A few years ago, rumors started surfacing that Lynch was trying to get a new season made. At the time, I felt that it was a useless gesture; a nostalgia trip from a guy who hadn’t made a movie since 2006’s Inland Empire. I wasn’t excited about a new series when I wanted to Lynch to make a new film.
As time went on, the series return finally saw the greenlight. Even then, I wasn’t quite on board. It wasn’t until January of this year that I finally took an interest. So many friends were buzzing about the show’s return. And I knew I would watch it too even though I was in denial. So, I watched the first two seasons (finally finishing it this time), watched the film prequel, and even read The Secret History of Twin Peaks by series co-creator Mark Frost to get a deeper understanding of some of the themes.
When the series returned in May, I was ready. Or, at least I thought I was. I had no idea what to expect at this point and nothing was made much clearer with each new episode. However, I loved what I saw. For one, I was thrilled by this new season was a departure from its earlier form taking on themes and style of a thoroughly modern Lynch. Secondly, Lynch didn’t give the audience what they wanted and instead downplayed key characters an altogether minimizing once prominent roles. And, finally, I was no closer to understanding the scope of what Twin Peaks had to offer than before.
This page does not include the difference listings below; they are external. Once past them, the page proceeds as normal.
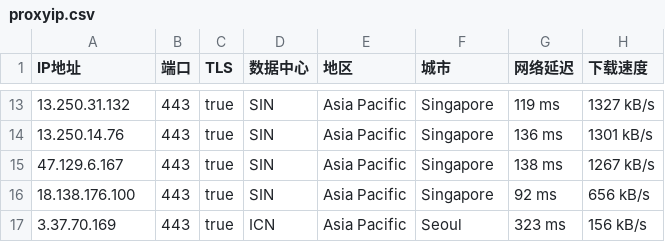
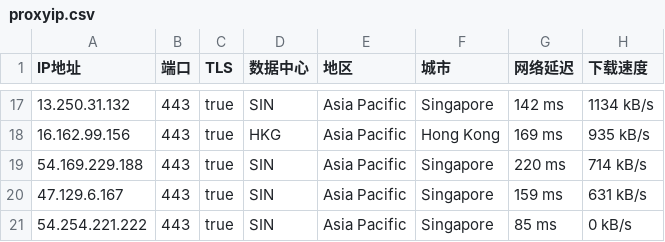
Before and after one commit to mountain787/Lunch-Bag-ip, a CSV file: proxyip.csv, drawn as a sheet; only a part is shown, gaps mark what is left out; the diff covers the shown part only.

```diff
--- a/proxyip.csv
+++ b/proxyip.csv
@@ -13,5 +17,5 @@ IP地址,端口,TLS,数据中心,地区,城市,网络延迟,下载速度
-13.250.31.132,443,true,SIN,Asia Pacific,Singapore,119 ms,1327 kB/s
-13.250.14.76,443,true,SIN,Asia Pacific,Singapore,136 ms,1301 kB/s
-47.129.6.167,443,true,SIN,Asia Pacific,Singapore,138 ms,1267 kB/s
-18.138.176.100,443,true,SIN,Asia Pacific,Singapore,92 ms,656 kB/s
-3.37.70.169,443,true,ICN,Asia Pacific,Seoul,323 ms,156 kB/s
+13.250.31.132,443,true,SIN,Asia Pacific,Singapore,142 ms,1134 kB/s
+16.162.99.156,443,true,HKG,Asia Pacific,Hong Kong,169 ms,935 kB/s
+54.169.229.188,443,true,SIN,Asia Pacific,Singapore,220 ms,714 kB/s
+47.129.6.167,443,true,SIN,Asia Pacific,Singapore,159 ms,631 kB/s
+54.254.221.222,443,true,SIN,Asia Pacific,Singapore,85 ms,0 kB/s
```
Also changed, not shown: 6 added rows, 2 removed rows and 29 edited cells elsewhere in this file.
In other words, this was how you handle the stigma of nostalgia the right way.
Angelo Badalamenti did such an amazing job scoring the new series. It was subtle early in the return, but gained steam as we neared the finish. Old scores and themes associated with certain characters and ideas were withheld appropriately. I remember when rewatching the original series, the music was everywhere and often themes during in episode. That wasn’t the case in this new series. As mentioned before, Badalamenti’s music as a character changed over the years making way for new ways to express itself as a narrative device.
The new series had a lot of throwbacks to the 1992 film. Whole scenes in Twin Peaks: Fire Walk with Me had their meaning changed when viewing this new series; throwing nostalgia out the window and that our old ideas or ways of thinking are not as precious as we thought.
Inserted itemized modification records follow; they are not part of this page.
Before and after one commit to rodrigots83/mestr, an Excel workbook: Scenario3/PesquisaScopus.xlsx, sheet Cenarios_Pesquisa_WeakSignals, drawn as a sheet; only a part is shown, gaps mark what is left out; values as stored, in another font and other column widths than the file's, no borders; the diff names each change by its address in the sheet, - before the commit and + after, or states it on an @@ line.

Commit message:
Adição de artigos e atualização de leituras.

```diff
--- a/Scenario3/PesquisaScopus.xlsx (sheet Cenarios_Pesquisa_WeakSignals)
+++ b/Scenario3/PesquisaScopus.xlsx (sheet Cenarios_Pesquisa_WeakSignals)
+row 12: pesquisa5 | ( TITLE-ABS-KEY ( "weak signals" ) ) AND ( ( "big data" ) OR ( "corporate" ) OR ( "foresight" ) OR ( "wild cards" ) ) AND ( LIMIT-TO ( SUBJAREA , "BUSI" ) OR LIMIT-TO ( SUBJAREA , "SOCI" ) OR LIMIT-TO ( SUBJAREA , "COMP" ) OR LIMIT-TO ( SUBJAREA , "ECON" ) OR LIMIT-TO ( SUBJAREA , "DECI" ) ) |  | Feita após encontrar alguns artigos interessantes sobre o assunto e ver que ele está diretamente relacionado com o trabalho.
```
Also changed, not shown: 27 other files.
Since many scenes and characters from the film were referenced or connected to the new series, I decided to revisit the film’s soundtrack. The score for the original series is stellar on its own and contains many of the iconic scores we know and love. However, I feel Twin Peaks: Fire Walk with Me is Angelo Badalamenti’s strongest contribution to the music of this world.
“The Pink Room” is a heavy, dark bluesy track from the film soundtrack. The title of the track references a room at the infamous Roadhouse. There, Laura Palmer meets her drug connections and has sex with strange friend. She is joined with her friend Ronette Pulaski. This scene is important because it serves as a key connection between Laura Palmer’s descent and the events following her death. The scene itself is also unnerving as we see Palmer gyrate and grind with the men who would be involved with her rape and murder. Light flash and drugs are plenty as the score enhances the seedy and depraved mood of the scene in an already dark film.
The finale of the return of Twin Peaks left a lot of questions unanswered and opened the doors for further exploration of the increasingly obscured world of Lynch’s vision. I don’t know if another season will be made. Part of me doubts it and a bigger part of me actually doesn’t want it. I don’t want answers. I was left with questions at the end of season two and with even more questions at the end of this latest season. For me, it has become clear that the world of Twin Peaks is not something we are meant to understand. Instead, all we can do is sit back and observe and let the characters, story, and especially the music take us on a journey.